pulmonary physician who lives near Nashville, Tenn. He said his personal interest in
the history of the sacred text led him to study it and begin to assemble a collection
that opened in Tennessee a year ago called "Ink & Blood: Dead Sea Scrolls to the
English Bible." "I had traveled the world researching this for years and was just
curious," Dr. Noah said. "You get all these extreme views [of the Bible] from different
groups, and as I started to research this, I found that the real academic view was an
Dr. Noah said the focus of the 8,500-square-foot exhibit is more historical than
religious, tracing the evolution of the Bible from pictograph writings on clay tablets
5,000 years ago to the Dead Sea Scrolls -- the oldest known copies of most of the
Old Testament books, written on animal skins -- to translations into Latin, German,
French and English.
The displays include a working replica of Johannes Gutenberg`s printing press,
which brought the Bible to the masses in the 15th century.
The St. Petersburg opening is the first big splash for the exhibit, which was tested

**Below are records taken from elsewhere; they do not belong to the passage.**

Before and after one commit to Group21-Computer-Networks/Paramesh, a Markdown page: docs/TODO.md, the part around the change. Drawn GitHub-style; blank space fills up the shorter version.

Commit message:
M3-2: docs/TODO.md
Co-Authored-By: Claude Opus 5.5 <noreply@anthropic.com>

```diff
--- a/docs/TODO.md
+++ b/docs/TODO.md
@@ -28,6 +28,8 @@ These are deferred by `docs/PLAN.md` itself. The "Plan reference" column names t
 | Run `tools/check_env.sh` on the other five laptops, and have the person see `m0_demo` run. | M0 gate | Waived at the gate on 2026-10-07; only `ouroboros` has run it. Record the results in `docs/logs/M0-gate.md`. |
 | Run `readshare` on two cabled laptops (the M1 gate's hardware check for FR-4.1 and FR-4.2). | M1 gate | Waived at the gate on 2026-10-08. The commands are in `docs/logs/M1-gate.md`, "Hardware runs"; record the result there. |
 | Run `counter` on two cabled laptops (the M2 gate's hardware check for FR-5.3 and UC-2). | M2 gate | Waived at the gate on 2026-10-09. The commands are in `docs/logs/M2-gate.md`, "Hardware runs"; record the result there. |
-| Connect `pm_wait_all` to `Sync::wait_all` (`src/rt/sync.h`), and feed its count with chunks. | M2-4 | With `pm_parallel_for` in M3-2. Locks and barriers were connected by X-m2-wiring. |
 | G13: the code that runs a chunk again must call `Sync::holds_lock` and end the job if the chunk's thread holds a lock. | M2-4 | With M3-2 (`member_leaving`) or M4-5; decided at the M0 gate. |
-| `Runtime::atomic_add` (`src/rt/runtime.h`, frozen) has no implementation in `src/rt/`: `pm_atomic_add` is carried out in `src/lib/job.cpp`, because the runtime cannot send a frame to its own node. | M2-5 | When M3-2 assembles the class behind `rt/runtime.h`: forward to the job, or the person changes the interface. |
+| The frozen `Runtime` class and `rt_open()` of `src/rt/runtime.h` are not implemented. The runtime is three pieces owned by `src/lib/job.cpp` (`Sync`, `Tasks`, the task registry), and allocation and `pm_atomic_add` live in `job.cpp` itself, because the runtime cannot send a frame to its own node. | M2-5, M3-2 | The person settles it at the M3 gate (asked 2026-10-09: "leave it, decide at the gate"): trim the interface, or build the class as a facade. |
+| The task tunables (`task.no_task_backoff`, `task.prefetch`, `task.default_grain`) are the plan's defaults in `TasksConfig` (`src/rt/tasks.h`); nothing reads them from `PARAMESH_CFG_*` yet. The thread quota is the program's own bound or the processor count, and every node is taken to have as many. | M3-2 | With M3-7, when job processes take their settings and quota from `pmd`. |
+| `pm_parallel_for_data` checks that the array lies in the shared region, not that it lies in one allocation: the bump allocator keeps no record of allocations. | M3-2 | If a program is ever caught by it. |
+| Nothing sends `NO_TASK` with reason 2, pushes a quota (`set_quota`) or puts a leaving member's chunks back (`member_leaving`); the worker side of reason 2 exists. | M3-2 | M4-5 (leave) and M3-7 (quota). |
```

in civic centers in Knoxville, Tenn., and then Lexington, Ky., last year, drawing
about 100,000 visitors. The four-month St. Petersburg stop is the exhibit`s first in
a museum and its first in a major population center.
"I wanted to open in a smaller community because of the controversial nature
of anything biblical, and I wanted to see how it would be received," Dr. Noah said.
"I was very impressed." The crowds, he said, included academicians, religious
leaders, the faithful and the curious. The exhibit was held over in Knoxville because
of the demand.
In Lexington, the exhibit drew visitors from all across Kentucky, said Niki Heichelbech,
spokeswoman for the city`s convention and visitors bureau.
"Whatever you may go into it with, you come out with a completely different feeling,"
she said. "It definitely opens your eyes in ways you thought it might not. It certainly
had an effect on people."
The exhibit is being promoted heavily with mailings to area churches and schools,
and the museum hopes to lure the area`s wintering snowbirds.